Eight years ago, the Tokyo University of Science Researcher Network was founded as a forum for TUS researchers to communicate and interact through their research across the frame of departments and specialties. The network’s founding was preceded by multidisciplinary discussions between volunteers working toward the Global COE Program application. The aims of the network were not only to expand the research horizons of individual researchers, but also to discover and create interdisciplinary and new research fields through the understanding of other scientific disciplines. Then, in collaboration with National Cancer Center East Hospital, the Center for Technologies against Cancer (CTC) was founded in 2009 by researchers, including many of the network members. The aim of the center was to develop innovative diagnostic and treatment methods for cancer. Tokyo University of Science does not have a school of medicine, so the founding of the CTC was our first organizational effort to enter the fields of healthcare and medicine. Yet, we were able to make great strides and accomplish much. Notable achievements include hosting a total of 21 lectures by physicians at the National Cancer Center to advance the understanding of cancer treatment among our faculty members and students, and conducting on-campus recruitment of engineering and science faculty members to expand the Researcher Network and get them involved in healthcare or medical research for the first time. Upon the closing of the CTC in 2013, we decided to established the new research division to inherit, maintain, and expand what we have achieved from the CTC activities, such as the cooperative on- and off-campus networks connecting the fields of medicine, science, and technology. Through this division, we will continue ongoing research and development to promote the commercialization of research results, and will prepare for the founding of a new research center that will take over the cooperative projects developed by the CTC.
With a life expectancy of 86 years for women and 80 years for men, Japan has become the world’s leading country in terms of longevity. However, to realize a society with sustainable health and longevity, it is essential to shift from hospital-based care to home healthcare, to prevent bed confinement and dementia, and to develop early diagnostic and treatment methods for chronic diseases such as cancer, cardiovascular and cerebral nerve diseases, allergic diseases, and autoimmune diseases. In collaboration with off-campus medical institutions, this research division integrates cross-sectionally the highly specialized science and technology developed at TUS with the aim of realizing innovative healthcare techniques that contribute to creating a society where people live long, healthy lives.
Research projects, aims, and teams
This research division creates and nurtures the advanced science and technology that serve as a foundation for realizing a society where people live long, healthy lives. This is accomplished through the networks connecting highly motivated scientists and advanced knowledge and technologies at TUS with of-campus facilities for medicine, nursing care, and health maintenance. This research division then functions as an application core for advanced science and technology and as a practical core for multidisciplinary projects like the Researchers Network. At this division, multidisciplinary core projects are developed by experts in electromechanical engineering, including robotics, microfabrication, fluid dynamics, image processing, and electronic control; materials science, including biomedical polymers, inorganic materials, and nanoparticles; information science including machine learning, big data, and bioinformatics; and medical and pharmaceutical sciences, including drug discovery, organic chemistry, health sciences, and medicine.

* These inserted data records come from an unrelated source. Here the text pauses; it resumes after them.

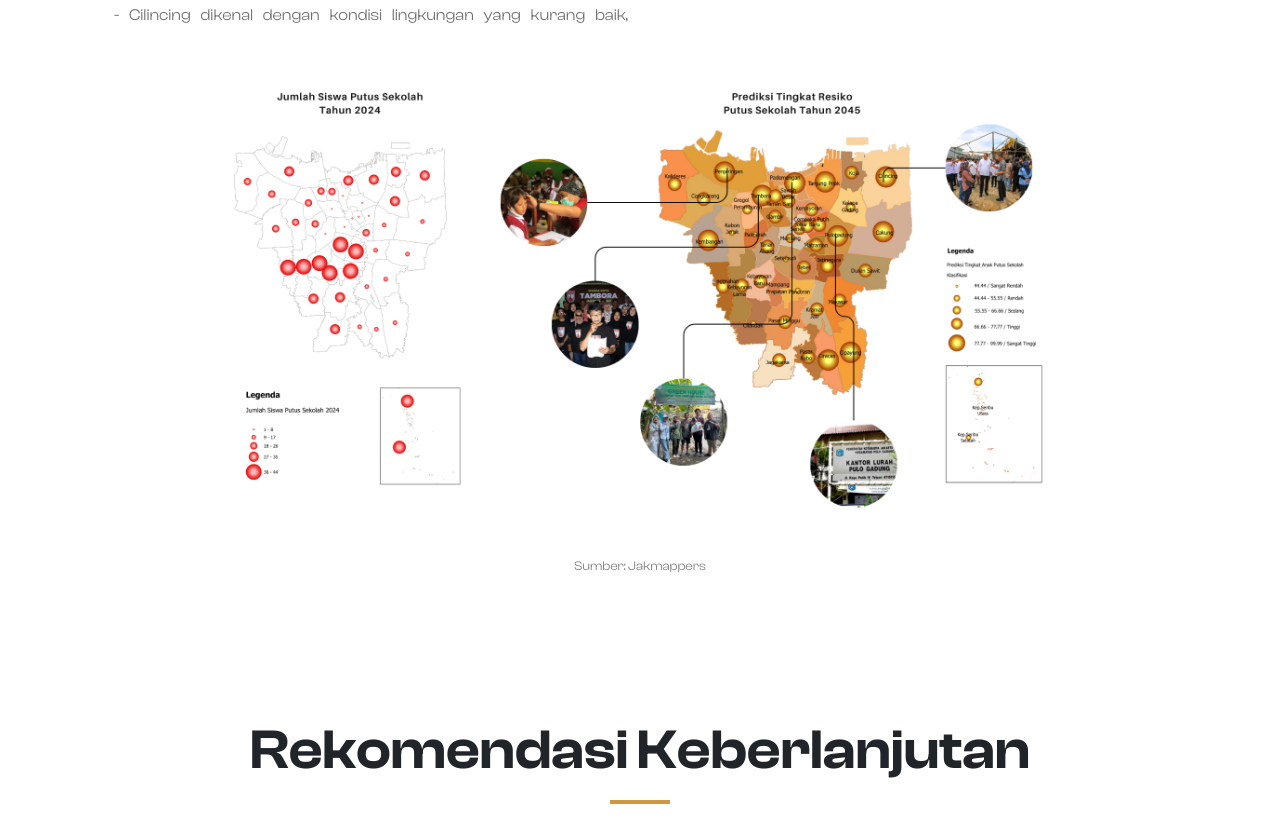
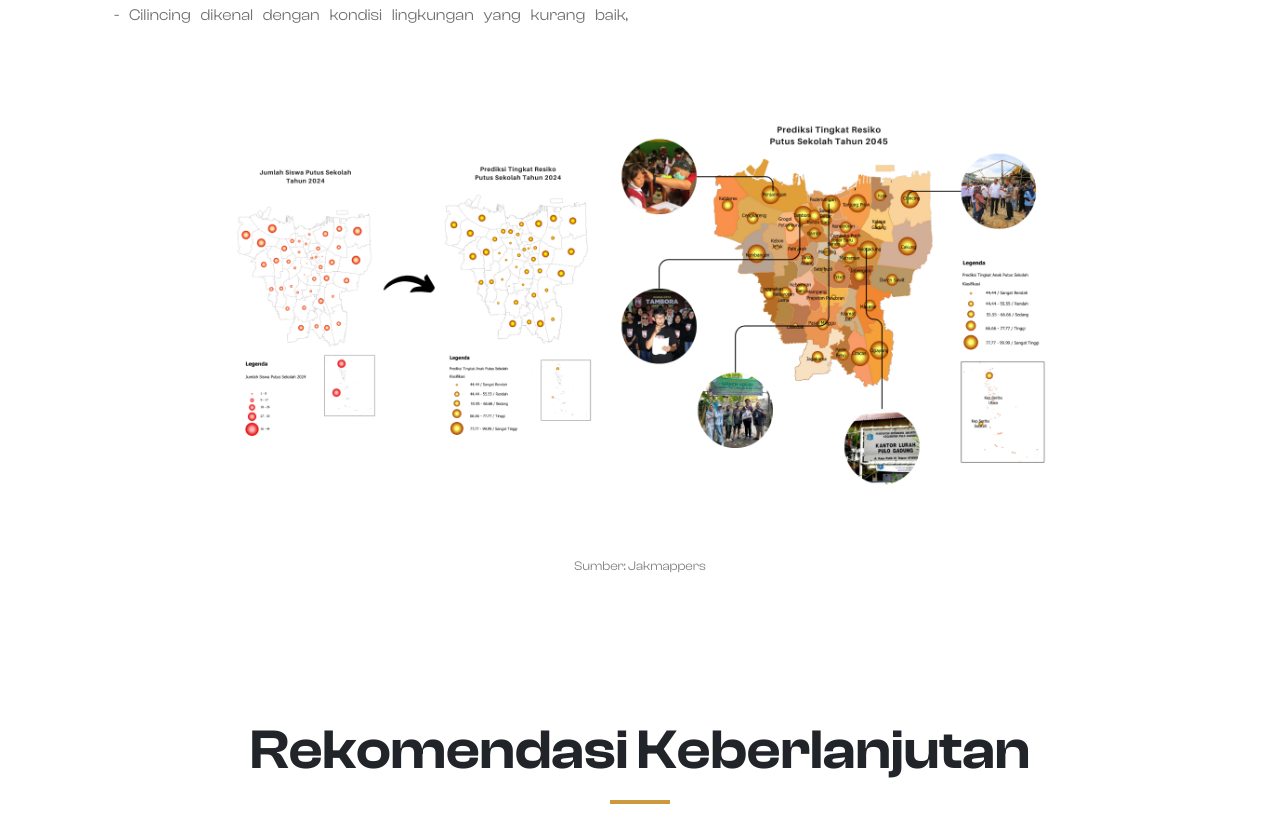
Before and after one commit to khairularul/EduMap-Jakmappers-Jakspace, a plain HTML site: page index.html in a window 1280 px wide. Shown: the part 6373-7198 px from the top of the page. Drawn offline with nearby package versions, Linux system fonts and the light colour scheme.

Commit message:
Update index.html

```diff
--- a/index.html
+++ b/index.html
@@ -397,12 +397,12 @@
           <div class="col-12 text-center" data-aos="fade-down" data-aos-delay="250">
             <div class="portfolio-item image-zoom">
               <div class="image-zoom-wrapper">
-                <img src="./assets/images/ilustrasi.png" alt="" class="img-fluid rounded" style="width: 80%;"/>
+                <img src="./assets/images/Peta Prediksi.png" alt="" class="img-fluid rounded" style="width: 80%;"/>
               </div>
               <figcaption style="text-align: center; font-size: 0.8em; color: gray">
                 Sumber: Jakmappers
               </figcaption>
-              <a href="./assets/images/ilustrasi.png" data-fancybox="gallery" class="iconbox" id="petatematik">
+              <a href="./assets/images/Peta Prediksi.png" data-fancybox="gallery" class="iconbox" id="petatematik">
                 <i class="ri-search-2-line"></i>
               </a>
             </div>
```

Advanced preventive and diagnostic technology development team
This team aims to develop techniques for early disease detection that utilize liquid biopsy or a diagnostic tool using ill explored light frequencies, to predict the prognosis of cerebral aneurysm by analyzing factors associated with growth and rupture, and to establish a living environment that prevents diseases.
Novel treatment technique development team
This team aims to 1) discover chemical and biological agents for the treatment of cancer, immune diseases (allergy and rheumatism), and infectious diseases, 2) to develop treatment systems that utilize three-dimensional information from combined diagnostic imaging, and 3) to improve the safety and efficacy of boron neutron capture therapy (BNCT) for patients with intractable cancer toward the therapy’s incorporation into clinical practice.
Functional recovery technology development team
This team aims to develop 1) robots for home healthcare and nursing care, to develop 2) artificial organs, treatment devices, and auxiliary systems using new materials and new techniques, and to develop 3) regenerative medicine technology to promote functional recovery and reconstruction.
Individualized medical technology development team
This team aims to develop 1) individualized medical technology using large-scale clinical and omics data, to predict disease prognosis computationally, to create 2) treatment selection algorithms, and to develop 3) a management engineering-based healthcare system, novel influenza vaccines, and tailor-made cancer therapies using antibody-producing cells.
Healthy longevity city development team
The aging society is rapidly developing, and the number of patients with locomotive syndrome and dementia and the number of deaths is expected to increase to a large extent in the future, whereas it is not expected to increase the number of hospital beds., which will make long-term care at hospitals difficult. Working in cooperation with the local municipalities, we aim to develop urban areas and to create medical care and nursing care systems, which made residents live and age peacefully in a familiar.